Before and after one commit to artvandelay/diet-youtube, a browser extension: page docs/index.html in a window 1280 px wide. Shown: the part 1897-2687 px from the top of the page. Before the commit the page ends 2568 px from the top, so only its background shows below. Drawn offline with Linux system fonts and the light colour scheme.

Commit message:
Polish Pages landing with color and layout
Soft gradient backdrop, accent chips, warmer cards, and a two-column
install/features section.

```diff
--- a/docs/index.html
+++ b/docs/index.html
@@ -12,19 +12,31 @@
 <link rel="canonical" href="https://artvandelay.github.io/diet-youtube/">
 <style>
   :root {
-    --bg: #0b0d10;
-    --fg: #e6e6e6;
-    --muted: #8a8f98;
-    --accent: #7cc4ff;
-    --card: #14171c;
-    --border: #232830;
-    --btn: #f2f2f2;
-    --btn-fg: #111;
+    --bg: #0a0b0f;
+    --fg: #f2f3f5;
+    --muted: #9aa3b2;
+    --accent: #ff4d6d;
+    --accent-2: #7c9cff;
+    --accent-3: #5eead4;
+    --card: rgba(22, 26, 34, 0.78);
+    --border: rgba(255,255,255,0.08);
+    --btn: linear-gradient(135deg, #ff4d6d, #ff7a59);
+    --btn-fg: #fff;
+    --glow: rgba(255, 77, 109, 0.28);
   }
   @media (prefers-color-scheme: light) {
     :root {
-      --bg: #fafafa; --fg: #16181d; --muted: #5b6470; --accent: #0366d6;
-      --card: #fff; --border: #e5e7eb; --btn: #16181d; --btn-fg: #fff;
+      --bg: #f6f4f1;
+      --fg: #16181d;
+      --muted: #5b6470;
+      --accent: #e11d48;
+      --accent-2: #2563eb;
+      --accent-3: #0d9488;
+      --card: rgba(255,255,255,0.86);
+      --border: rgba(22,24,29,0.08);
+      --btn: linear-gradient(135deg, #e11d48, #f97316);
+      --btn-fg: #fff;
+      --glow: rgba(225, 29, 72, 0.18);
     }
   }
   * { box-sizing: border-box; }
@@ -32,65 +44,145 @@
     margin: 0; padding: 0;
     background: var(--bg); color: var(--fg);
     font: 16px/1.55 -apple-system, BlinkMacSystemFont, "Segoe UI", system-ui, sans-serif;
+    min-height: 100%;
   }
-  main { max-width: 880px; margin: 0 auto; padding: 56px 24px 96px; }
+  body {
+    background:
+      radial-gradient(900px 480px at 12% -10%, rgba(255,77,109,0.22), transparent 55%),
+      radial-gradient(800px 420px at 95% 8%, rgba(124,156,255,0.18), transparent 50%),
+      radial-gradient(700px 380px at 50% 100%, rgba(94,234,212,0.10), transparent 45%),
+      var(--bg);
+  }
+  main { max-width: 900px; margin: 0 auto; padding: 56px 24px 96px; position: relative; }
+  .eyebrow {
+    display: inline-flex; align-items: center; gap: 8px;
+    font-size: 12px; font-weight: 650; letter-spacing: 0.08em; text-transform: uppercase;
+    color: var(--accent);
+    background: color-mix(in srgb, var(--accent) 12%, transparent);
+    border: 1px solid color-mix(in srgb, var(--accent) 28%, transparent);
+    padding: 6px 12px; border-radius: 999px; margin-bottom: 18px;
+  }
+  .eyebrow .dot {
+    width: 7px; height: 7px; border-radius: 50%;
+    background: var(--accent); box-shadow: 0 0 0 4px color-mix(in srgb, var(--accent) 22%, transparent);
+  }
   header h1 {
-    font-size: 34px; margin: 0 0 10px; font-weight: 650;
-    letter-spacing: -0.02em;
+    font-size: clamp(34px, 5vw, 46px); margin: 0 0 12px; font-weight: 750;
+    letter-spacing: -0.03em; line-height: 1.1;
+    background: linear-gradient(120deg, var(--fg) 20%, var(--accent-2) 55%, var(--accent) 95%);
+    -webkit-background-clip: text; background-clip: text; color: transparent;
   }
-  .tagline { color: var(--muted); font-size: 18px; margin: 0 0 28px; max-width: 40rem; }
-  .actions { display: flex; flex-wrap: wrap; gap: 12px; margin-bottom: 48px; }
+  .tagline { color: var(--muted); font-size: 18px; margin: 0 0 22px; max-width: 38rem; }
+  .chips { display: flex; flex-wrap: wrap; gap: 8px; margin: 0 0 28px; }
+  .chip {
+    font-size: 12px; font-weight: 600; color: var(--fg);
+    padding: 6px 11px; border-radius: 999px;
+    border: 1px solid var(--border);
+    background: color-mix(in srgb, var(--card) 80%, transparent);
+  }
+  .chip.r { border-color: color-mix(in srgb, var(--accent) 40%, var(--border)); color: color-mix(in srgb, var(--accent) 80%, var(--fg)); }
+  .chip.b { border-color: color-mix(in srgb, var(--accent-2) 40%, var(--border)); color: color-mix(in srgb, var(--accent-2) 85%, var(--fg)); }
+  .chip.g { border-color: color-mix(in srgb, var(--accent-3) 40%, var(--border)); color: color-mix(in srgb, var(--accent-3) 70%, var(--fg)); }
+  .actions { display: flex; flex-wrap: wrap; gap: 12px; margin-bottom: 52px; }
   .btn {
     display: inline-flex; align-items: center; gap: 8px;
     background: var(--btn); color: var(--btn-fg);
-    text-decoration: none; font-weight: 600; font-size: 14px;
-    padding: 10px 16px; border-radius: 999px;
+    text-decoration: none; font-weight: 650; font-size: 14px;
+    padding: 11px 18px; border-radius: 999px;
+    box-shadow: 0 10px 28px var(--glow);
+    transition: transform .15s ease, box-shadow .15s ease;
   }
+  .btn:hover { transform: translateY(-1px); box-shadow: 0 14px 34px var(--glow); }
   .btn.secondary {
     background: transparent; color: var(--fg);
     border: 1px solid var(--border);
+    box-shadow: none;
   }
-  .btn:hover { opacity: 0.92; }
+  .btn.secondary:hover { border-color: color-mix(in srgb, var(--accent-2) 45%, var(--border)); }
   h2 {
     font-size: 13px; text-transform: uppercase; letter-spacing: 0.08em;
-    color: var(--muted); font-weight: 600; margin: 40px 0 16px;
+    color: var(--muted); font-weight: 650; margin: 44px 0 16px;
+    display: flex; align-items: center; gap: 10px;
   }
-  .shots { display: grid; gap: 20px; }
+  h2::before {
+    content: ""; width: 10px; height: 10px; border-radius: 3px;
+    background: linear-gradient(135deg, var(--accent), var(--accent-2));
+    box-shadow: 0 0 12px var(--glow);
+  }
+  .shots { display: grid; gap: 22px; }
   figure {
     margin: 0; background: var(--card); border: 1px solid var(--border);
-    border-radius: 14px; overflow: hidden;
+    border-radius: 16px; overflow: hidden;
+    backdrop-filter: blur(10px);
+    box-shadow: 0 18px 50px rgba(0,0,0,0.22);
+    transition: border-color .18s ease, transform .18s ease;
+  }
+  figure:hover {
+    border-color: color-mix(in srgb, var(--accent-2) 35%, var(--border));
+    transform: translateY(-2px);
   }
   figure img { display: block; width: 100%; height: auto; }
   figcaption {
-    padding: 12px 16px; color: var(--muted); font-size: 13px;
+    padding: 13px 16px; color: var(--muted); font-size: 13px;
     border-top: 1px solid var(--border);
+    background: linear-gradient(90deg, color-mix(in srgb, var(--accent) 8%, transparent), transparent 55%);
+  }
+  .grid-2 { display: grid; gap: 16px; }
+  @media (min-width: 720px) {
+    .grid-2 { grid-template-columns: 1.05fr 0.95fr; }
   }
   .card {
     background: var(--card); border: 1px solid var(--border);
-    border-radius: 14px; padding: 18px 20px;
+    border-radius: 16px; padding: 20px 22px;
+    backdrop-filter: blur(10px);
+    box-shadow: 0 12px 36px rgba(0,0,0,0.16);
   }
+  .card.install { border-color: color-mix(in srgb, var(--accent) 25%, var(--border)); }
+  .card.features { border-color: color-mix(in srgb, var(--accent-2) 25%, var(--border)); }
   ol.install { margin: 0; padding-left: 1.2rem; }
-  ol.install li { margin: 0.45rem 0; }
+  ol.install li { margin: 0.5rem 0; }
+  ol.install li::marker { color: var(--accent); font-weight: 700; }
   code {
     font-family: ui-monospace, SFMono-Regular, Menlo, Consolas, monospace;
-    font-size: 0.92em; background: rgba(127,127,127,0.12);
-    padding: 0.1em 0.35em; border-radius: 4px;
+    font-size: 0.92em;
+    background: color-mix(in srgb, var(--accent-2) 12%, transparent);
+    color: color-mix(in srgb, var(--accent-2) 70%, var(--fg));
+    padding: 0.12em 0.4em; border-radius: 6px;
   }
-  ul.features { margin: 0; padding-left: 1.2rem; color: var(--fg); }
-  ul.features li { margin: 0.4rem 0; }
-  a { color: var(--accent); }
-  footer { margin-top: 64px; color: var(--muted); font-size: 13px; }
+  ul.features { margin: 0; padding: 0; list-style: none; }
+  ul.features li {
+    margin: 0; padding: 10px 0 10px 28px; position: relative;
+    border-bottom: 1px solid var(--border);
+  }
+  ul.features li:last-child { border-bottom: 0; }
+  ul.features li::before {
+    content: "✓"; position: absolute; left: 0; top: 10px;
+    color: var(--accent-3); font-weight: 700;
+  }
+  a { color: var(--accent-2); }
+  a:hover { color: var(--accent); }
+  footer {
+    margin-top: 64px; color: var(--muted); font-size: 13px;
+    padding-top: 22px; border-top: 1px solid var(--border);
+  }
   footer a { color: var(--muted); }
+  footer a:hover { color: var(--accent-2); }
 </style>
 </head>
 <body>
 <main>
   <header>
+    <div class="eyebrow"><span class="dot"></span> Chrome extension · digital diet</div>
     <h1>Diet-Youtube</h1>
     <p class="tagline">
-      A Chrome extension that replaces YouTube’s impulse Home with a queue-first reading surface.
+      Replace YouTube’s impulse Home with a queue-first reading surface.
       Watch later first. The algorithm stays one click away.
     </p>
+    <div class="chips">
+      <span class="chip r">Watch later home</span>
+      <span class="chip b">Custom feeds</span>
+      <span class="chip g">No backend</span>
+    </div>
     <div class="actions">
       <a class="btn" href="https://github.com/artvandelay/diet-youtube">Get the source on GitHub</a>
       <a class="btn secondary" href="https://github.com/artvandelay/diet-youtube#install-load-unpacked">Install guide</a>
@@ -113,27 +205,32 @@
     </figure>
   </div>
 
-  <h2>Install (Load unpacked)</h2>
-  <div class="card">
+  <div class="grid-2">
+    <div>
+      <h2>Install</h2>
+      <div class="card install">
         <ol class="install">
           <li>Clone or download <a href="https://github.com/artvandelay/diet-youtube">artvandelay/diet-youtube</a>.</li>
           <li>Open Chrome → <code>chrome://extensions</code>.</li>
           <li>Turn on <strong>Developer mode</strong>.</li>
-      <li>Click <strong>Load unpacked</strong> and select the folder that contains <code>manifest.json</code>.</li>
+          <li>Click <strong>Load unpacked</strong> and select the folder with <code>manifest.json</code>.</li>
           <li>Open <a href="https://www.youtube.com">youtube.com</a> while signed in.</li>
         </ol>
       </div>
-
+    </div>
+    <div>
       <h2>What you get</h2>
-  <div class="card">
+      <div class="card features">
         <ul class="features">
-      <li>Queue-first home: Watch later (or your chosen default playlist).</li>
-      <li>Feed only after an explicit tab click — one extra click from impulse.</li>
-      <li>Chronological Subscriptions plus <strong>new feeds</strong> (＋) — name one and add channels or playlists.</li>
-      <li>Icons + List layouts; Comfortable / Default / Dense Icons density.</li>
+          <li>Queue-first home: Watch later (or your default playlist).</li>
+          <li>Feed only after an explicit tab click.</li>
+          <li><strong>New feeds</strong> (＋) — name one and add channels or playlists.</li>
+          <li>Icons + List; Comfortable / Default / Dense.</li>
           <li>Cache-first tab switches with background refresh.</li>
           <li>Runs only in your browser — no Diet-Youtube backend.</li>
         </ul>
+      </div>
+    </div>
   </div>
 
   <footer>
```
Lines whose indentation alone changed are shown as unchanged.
━━━━━━━━
YOUR GOAL
Using the records above, say how many lines contain the word "radius". Write the number alone.

TASK RESULT
12